Second Life has been used as a means of escape for so many people. In the end, though, we’re just that–people. It’s inevitable that things like civil rights would rear their head here after a while. Especially when you get incidents of users being silenced when talking about racism.
[removed image: the author attempts to get someone to understand how an atmosphere of intolerance is a terrible thing to have in SL. it doesn’t work.]
Even though irl I’m more fair-skinned than the average black person, I still see glaring examples of racism in Second Life. A search on Marketplace and in SL with various slurs will show that vulgar names to describe blacks will outnumber other slurs by three times as much. The result is the same whether it’s on Marketplace or in the grid itself.

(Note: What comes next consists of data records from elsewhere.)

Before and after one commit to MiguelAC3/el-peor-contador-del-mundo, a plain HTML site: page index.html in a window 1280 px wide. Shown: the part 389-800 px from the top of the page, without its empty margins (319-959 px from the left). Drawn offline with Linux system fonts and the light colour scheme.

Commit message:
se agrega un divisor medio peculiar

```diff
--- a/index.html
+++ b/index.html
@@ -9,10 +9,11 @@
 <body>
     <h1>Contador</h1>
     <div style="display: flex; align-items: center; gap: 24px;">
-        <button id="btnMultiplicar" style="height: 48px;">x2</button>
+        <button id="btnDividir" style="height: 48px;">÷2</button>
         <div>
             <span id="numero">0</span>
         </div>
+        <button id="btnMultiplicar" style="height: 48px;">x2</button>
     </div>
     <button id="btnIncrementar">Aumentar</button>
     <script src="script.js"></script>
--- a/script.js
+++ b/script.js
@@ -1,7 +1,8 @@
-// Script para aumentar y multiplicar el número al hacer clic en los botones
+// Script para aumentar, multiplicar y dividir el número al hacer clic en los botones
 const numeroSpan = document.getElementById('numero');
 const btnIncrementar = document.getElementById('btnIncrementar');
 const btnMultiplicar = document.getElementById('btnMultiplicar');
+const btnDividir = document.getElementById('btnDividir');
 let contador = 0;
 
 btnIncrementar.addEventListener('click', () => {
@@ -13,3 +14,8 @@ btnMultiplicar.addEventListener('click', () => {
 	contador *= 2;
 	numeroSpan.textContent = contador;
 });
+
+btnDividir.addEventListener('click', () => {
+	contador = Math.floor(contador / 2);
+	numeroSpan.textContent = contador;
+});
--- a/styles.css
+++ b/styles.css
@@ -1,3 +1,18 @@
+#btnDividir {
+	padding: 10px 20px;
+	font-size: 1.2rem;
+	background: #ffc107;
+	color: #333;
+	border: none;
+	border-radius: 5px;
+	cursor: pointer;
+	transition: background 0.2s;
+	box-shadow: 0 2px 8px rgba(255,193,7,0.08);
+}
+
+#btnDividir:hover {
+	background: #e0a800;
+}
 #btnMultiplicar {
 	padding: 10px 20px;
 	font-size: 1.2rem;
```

Here’s the Second Life search results. And here are the results for Marketplace:
With this alone, I could talk about what this indicates about our grid and what we value. Understandably, a large proportion of SL’s userbase is white. But does that mean we have to make others feel unwelcome?
Can we talk about how blogger Kaelyn Alecto celebrates Sinterklaas every year and posts pictures of blackface on her Plurk timeline, and then defends it when users get outraged? Or how about the practice of sexualizing Native attire? What about slavery fetish sims based on race? What about the fact that event themes by and large seem to be slanted towards Western views?

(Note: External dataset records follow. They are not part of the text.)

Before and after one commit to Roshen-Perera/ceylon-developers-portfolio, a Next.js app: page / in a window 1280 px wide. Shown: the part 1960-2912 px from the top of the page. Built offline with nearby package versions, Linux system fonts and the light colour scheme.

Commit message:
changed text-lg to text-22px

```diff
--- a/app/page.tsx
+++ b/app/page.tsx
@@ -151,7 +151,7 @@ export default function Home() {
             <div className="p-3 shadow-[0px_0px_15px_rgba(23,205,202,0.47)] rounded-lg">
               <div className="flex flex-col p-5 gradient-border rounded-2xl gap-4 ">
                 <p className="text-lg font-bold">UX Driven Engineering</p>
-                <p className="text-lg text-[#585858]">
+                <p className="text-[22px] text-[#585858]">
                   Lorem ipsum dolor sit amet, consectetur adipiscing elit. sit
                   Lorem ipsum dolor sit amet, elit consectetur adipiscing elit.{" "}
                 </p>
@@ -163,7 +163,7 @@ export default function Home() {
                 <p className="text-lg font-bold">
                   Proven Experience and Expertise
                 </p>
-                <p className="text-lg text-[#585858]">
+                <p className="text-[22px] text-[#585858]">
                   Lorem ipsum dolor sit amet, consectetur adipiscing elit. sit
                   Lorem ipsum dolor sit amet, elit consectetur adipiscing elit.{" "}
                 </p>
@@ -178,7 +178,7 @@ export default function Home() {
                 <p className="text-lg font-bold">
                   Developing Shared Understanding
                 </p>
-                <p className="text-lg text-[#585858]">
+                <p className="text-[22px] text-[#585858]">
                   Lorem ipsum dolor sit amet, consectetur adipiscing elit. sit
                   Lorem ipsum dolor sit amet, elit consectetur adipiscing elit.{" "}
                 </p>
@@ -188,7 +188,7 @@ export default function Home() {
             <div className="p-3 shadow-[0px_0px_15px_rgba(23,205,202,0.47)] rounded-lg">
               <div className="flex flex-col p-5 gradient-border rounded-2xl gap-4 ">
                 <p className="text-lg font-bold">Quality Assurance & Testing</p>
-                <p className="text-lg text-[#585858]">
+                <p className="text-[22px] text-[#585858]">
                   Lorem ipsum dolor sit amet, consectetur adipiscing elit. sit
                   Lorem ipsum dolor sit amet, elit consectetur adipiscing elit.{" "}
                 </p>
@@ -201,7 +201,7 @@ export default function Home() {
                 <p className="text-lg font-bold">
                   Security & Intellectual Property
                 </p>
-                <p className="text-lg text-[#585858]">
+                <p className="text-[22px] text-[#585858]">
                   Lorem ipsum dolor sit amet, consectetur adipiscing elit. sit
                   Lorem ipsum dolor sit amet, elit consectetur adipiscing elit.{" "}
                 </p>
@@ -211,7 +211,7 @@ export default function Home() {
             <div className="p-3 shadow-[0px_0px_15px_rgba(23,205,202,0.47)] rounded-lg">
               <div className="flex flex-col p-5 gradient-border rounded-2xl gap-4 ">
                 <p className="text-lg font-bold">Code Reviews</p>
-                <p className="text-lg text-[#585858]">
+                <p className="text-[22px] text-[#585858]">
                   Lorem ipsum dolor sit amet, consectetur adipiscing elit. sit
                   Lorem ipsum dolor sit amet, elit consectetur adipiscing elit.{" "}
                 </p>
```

If you think what I’m bringing up is personal, it’s because our userbase is small, and it’s getting smaller by the year. We can’t afford to ignore this subject anymore–not when there are less and less users in SL as time goes by. There’s less places to run from the issue of equality on the grid when you keep seeing the same people over and over.
[removed image: Harlow and a group of friends ridiculing the author for being upset at someone derailing a talk about racism, when they thought she wouldn’t see the thread. The image is hosted on a mirror blog.]
Yesterday, Whiskey Monday posted a plurk thread describing getting in trouble for being racist on her job when she wasn’t. Several black users spoke up and assured her she did nothing wrong. But one user spoke over them, a white male, and after a while his tone was nothing short of aggravating.
I challenged others to turn their attention towards the grid if they really did care about minority voices. What followed were some pretty terrible conversations (see the first picture of a discussion), where in the end I lost my temper and ended up telling off the more daft users of the thread. Then, someone else posted pictures of cats in the thread to aggravate me even further. So the picture above stemmed from that.
Why do that when someone’s trying to address racism? Oh, right. Because you think they’re overreacting.
Then there was someone jumping in the thread when they thought myself and another user were misgendering a trans male. Even after an apology and explaining I just wasn’t aware, I was told my words were “linguistic violence”. Hey–remember we were talking about racism? No, I understand. You want to latch on to anything in order to avoid it.
So I was told to tone down my message. Make it easier to digest So, I gave it a shot.
[removed image: the author attempts to change her argument approach, to find it doesn’t seem very effective.]
Turns out, it doesn’t work. When people don’t want to listen, they won’t listen. But doesn’t mean the problem goes away.
I’m sorry if you’re reading this and think that white privilege is expected to be a cross for you to bear. It isn’t. ALL privilege is for people to defeat by stopping and considering where others are coming from. Not laughing at them when they’re upset and hurt. Not focus on yourself and continue to feel persecuted when they apologize and say they made a mistake in their pronouns, and ignore their complaints about unequal treatment. How could you? Especially if you’re a Jewish or queer user, you know know damn well by now what another minority is talking about.
I get it. It’s a hard subject to talk about. But I’m sure we can start with something simple:
Ban the search of slurs, any slurs, in SL, just like LL has stopped the search term for “casino”. They did it with skill gaming because it meant getting into legal trouble. But the ToS also prohibits hateful behavior. Can we start with this measure? It would begin the process of making our grid a more tolerant place.
Second Life, you aren’t as great as you make yourself out to be.
Please leave your comments in the thread. Remember to keep them respectful. Thanks.
PS: don’t leave comments being upset about me sharing how callous this community is. You put yourself in that hole by being a bully.